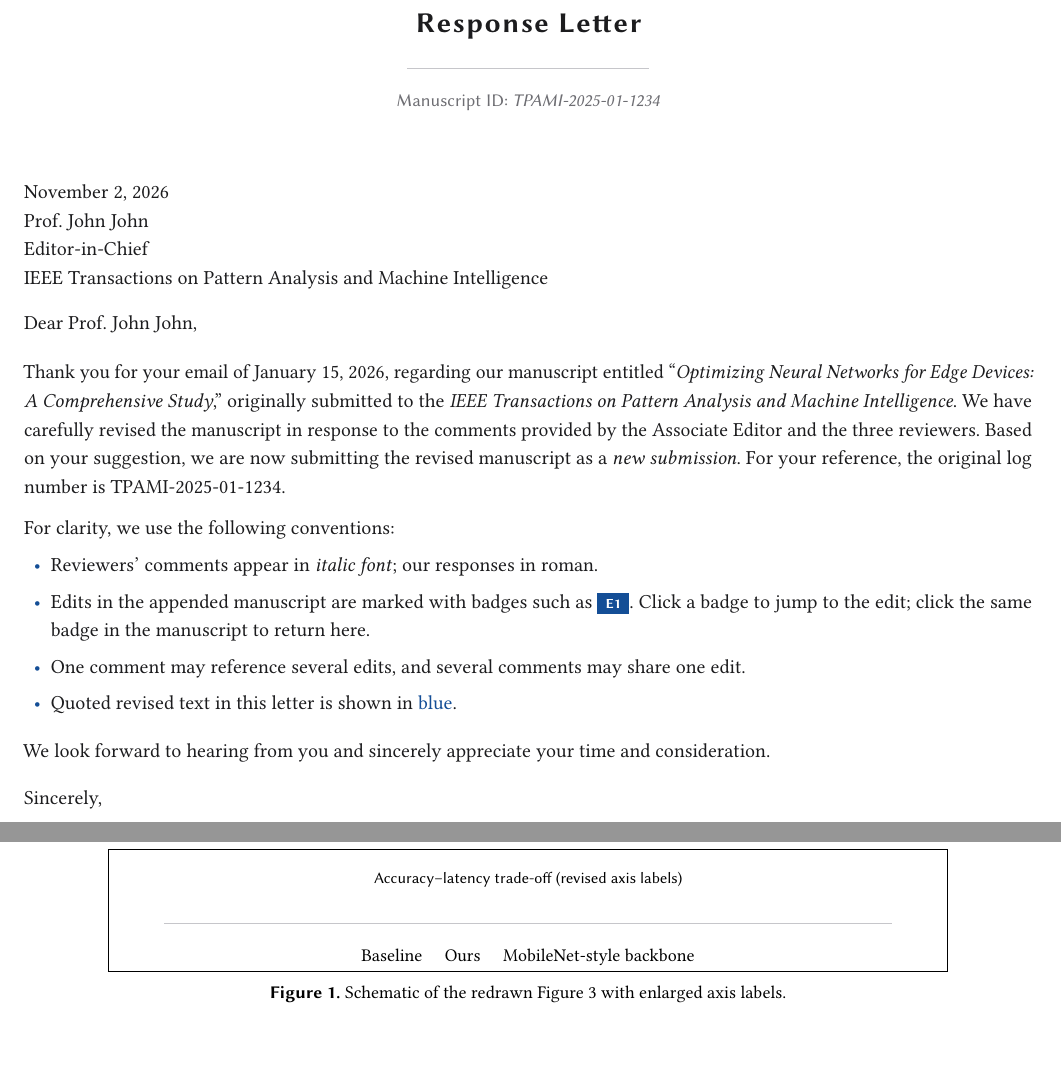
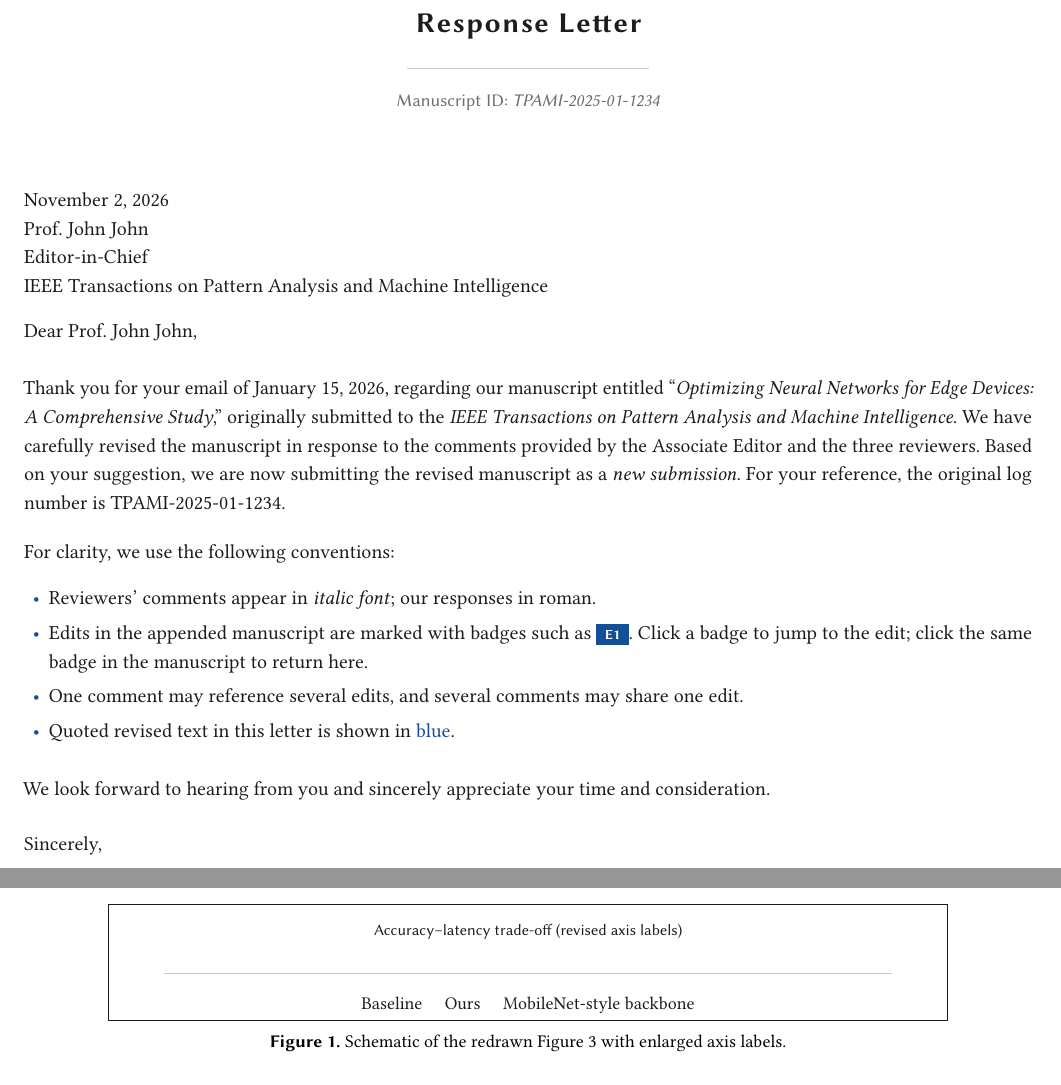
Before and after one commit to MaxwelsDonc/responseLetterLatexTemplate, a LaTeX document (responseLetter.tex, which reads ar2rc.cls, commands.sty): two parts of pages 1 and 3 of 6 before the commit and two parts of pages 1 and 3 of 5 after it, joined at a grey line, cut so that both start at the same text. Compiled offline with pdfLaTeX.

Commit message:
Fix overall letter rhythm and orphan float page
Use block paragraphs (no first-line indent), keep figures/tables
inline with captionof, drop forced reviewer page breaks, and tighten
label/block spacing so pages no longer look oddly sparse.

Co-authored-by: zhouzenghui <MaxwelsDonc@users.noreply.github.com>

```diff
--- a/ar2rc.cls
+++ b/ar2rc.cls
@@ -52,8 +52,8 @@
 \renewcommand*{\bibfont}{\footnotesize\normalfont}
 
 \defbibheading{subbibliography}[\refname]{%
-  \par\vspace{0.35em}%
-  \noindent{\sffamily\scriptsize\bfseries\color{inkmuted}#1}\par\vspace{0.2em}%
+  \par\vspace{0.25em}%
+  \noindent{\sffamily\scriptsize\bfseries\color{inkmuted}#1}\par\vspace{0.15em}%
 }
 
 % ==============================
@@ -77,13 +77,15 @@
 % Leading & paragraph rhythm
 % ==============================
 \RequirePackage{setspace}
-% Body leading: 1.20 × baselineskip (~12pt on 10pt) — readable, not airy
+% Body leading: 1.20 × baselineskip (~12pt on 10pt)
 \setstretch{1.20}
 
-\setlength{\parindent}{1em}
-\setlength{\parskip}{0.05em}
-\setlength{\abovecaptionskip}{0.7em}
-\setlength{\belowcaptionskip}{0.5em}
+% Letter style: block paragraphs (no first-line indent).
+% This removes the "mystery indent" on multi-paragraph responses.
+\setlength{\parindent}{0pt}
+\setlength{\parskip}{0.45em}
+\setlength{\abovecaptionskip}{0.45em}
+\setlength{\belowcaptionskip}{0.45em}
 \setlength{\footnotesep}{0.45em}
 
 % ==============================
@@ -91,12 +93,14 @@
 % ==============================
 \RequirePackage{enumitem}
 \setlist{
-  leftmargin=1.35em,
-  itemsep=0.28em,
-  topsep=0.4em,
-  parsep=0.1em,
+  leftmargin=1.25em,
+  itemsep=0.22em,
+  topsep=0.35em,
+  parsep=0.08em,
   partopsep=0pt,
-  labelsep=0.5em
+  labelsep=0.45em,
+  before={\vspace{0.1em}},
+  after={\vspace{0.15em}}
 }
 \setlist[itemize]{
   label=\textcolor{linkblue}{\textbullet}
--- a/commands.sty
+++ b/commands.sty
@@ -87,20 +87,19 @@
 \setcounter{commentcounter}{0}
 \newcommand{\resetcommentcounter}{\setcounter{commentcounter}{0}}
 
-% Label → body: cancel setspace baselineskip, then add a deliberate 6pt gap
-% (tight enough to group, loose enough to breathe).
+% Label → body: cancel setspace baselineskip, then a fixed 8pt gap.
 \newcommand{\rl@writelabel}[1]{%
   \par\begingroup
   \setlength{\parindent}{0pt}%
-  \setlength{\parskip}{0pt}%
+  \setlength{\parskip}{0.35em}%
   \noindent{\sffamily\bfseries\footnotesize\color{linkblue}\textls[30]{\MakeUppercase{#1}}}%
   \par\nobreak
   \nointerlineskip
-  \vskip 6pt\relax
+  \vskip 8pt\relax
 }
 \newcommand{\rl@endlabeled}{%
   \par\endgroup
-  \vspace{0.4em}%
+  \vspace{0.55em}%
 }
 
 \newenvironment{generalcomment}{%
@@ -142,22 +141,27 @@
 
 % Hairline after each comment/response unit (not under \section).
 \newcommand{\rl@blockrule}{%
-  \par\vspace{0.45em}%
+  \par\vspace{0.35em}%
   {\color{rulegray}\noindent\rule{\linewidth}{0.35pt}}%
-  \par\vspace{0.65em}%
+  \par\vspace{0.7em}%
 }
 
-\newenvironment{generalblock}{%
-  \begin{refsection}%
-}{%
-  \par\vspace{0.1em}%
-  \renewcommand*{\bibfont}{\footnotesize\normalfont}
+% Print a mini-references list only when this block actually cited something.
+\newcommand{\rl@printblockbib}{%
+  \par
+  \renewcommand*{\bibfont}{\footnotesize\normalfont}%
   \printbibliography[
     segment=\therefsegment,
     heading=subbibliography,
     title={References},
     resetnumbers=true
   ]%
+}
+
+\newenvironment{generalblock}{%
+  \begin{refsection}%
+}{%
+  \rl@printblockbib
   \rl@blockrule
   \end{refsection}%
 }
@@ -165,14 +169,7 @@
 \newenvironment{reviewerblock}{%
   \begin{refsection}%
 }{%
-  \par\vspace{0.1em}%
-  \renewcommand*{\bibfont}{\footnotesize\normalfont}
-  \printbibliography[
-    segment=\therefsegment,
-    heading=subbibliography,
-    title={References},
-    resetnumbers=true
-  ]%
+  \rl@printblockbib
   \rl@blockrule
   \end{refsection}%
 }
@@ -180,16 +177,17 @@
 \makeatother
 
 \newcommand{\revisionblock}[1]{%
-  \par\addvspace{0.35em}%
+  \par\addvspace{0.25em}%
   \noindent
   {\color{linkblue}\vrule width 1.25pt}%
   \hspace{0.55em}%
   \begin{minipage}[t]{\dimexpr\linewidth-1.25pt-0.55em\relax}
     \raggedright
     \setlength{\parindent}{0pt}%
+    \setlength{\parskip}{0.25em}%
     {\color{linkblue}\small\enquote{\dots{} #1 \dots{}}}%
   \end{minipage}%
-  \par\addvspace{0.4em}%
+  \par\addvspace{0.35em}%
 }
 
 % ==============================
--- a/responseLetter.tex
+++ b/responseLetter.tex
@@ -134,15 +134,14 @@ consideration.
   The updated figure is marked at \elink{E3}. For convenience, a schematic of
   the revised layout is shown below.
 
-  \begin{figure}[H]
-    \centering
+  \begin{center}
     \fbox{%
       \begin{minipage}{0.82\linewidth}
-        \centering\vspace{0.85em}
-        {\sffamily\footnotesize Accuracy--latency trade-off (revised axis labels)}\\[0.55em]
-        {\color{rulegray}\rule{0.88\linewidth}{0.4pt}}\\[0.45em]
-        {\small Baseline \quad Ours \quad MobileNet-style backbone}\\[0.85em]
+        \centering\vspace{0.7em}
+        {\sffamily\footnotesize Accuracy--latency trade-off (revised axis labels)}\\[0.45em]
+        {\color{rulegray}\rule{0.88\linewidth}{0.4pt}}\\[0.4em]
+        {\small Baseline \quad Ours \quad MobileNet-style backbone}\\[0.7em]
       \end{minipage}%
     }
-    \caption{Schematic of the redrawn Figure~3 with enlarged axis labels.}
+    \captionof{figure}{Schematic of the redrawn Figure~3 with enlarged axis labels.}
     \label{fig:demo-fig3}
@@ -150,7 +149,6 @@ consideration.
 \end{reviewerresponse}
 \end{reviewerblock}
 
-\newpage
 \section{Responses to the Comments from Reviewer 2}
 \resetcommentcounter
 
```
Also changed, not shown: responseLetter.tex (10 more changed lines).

==

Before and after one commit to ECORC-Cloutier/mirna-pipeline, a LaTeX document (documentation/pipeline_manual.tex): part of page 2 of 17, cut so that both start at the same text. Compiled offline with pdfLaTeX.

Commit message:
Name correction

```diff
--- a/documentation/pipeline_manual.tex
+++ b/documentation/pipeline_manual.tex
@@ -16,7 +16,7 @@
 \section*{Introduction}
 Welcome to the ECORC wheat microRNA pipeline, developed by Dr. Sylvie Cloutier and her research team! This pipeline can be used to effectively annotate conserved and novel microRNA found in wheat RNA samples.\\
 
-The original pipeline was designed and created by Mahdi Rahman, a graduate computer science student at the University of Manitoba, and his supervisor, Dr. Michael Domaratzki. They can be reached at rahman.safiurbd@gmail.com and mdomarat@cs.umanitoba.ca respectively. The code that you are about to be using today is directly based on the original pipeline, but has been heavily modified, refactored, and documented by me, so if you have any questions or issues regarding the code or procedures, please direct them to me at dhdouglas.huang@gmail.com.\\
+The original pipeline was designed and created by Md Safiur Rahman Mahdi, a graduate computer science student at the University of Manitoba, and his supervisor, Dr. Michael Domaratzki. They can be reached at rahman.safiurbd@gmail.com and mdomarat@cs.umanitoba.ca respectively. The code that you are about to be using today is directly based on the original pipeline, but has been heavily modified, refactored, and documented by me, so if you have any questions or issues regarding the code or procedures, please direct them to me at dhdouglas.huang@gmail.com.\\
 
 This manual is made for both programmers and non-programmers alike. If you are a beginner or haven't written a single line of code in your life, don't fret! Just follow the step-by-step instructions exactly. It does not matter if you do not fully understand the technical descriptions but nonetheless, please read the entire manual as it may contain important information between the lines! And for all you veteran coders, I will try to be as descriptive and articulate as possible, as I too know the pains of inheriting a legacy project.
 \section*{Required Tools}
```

- _The problem_
Go through the entries and copy every line that has "setspace".

- _Exercise answer_
 \RequirePackage{setspace}
-% Label → body: cancel setspace baselineskip, then add a deliberate 6pt gap
+% Label → body: cancel setspace baselineskip, then a fixed 8pt gap.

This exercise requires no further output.